Looking at other units like the Feculent Gnarlmaw, or Captains or Exalted Champions and assorted characters can give us a jumping off point. An objective could let a unit reroll 1’s to hit or to wound in the shooting phase. Or it could be more defensive and give +1 toughness to infantry as long as they’re wholly within the control radius. That gives you an advantage for taking an objective, and makes it worth fighting over. I think keeping the buff limited to units nearby keeps the action focused around it.
Attack the Enemy
If you like killing your opponents, this one seems like an obvious choice. Let the objective represent a turret of some kind, and then at the start of every turn you control an objective (so you’d never get an attack on the turn you seized one), you cam make some extra attack against an enemy unit nearby.
You could pattern the attack after a bombardment, pick a unit or a spot within 24″, and then hit units within 3″ of that spot. Roll a die for each affected unit and on a 4+ (subtracting 2 if it’s hitting a character) that unit takes d3 mortal wounds.
Attacking the Enemy Base
This one changes the game a little more. It’s more like a new mission than an add on to objectives. But here we go. Taking a cue from video games like Heroes of the Storm, the idea is that each player has to take control of an objective–and that each round they control an objective it attacks the enemy base (a fleet in orbit, a distant hq, or even a special objective in each player’s deployment zone that can only be damaged by mortal wounds).
Unlocking the Battlefield
The idea here is to have an objective that, when captured, unlocks another part of the battlefield. Whether letting a controlling player set down another objective, or changing the way a piece of terrain works (see buff your army above), or having objectives that can only be claimed in sequence (objective A must be controlled before objective B is active/able to be controlled) it could add another wrinkle to the decision making process.
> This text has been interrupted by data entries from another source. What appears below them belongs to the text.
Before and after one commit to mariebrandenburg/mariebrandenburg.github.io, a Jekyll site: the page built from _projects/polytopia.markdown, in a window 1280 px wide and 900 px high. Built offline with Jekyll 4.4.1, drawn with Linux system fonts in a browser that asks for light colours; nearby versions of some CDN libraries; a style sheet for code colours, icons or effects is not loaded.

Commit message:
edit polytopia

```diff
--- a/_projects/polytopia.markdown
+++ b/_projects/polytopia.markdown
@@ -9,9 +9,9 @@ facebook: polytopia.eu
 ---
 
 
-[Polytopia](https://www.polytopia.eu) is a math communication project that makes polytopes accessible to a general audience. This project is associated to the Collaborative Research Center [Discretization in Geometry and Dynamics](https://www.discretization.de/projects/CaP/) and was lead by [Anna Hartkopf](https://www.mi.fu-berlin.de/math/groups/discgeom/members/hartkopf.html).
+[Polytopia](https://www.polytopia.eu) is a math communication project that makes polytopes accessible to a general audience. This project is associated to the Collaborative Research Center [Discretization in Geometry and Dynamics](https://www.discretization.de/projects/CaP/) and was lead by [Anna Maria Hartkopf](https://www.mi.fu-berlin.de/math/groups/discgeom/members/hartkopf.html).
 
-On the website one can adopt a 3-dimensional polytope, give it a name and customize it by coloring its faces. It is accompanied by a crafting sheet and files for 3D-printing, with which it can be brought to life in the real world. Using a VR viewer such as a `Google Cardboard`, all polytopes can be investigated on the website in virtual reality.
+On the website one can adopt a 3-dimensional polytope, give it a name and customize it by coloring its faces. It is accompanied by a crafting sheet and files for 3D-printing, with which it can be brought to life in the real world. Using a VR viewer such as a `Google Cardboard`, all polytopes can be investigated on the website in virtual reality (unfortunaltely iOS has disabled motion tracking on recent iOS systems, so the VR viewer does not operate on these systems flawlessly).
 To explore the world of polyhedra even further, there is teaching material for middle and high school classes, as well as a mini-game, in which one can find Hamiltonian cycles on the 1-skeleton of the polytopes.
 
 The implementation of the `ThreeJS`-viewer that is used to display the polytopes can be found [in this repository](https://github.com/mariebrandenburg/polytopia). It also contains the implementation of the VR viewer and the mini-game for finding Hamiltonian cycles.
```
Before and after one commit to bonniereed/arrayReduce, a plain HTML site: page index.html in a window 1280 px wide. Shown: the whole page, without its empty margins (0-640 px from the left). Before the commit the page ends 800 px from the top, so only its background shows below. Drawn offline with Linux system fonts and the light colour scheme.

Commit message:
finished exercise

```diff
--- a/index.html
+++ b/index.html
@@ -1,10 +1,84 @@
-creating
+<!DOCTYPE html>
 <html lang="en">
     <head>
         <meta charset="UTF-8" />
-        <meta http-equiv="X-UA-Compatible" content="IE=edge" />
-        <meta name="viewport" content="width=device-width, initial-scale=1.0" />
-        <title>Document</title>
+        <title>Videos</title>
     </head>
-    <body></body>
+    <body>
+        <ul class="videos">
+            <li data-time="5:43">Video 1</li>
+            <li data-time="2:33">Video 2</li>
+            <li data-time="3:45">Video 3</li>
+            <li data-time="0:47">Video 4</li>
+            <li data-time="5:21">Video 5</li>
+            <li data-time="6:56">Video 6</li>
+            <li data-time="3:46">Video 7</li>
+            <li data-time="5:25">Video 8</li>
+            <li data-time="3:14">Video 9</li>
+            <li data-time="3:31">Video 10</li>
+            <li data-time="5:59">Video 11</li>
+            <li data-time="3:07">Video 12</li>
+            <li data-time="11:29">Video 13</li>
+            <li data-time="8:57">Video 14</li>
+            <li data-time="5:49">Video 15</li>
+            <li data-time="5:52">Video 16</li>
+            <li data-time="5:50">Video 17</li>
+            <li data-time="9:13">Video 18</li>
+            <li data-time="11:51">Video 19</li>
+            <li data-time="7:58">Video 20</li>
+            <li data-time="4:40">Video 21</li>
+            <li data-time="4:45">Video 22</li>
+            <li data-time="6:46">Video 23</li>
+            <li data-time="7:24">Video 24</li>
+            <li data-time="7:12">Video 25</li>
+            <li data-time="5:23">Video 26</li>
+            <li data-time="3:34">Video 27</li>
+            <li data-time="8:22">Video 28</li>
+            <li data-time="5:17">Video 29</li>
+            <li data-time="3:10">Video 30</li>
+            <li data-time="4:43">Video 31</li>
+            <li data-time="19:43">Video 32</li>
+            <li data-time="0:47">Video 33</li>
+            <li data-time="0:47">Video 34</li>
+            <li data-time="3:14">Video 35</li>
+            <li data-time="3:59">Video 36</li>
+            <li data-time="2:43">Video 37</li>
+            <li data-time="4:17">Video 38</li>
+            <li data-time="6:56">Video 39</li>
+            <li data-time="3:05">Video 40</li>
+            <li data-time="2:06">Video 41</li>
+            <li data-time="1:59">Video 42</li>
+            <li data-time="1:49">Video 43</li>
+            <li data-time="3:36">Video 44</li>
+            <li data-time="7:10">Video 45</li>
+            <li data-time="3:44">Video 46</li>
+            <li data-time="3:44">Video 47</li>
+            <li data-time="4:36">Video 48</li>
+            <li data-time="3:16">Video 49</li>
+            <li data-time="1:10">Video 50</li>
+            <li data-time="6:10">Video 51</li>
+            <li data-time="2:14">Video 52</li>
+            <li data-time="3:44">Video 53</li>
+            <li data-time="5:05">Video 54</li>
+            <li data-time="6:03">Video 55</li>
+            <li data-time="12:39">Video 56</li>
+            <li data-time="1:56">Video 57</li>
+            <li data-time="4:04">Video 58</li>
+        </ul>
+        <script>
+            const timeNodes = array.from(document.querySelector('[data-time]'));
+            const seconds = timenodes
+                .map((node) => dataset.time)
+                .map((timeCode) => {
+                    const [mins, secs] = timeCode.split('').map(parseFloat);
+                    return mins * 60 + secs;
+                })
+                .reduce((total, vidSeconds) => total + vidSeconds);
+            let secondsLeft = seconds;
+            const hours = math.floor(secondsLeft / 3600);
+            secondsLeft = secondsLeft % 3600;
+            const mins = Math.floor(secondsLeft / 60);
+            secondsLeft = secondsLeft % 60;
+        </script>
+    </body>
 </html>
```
This one feels like it might be too complex, but it’s items by the idea of needing to first secure a landing zone, and then securing the supply drop that the overlying air support has dropped on the way in. Or of cutting power to the shield generator facility before taking out the generator complex on a small forest moon somewhere.
One of the things 8th Edition can do very well is emulate the narrative of what’s happening. Fights can feel exciting (or not) and if both players lean into it, 8th edition can be fluffier–but it takes a bit of buy in. And here’s hoping that mechanics like these can help incentivize that process.
Let us know what your think of these rules? Is there something there? Are they way off base?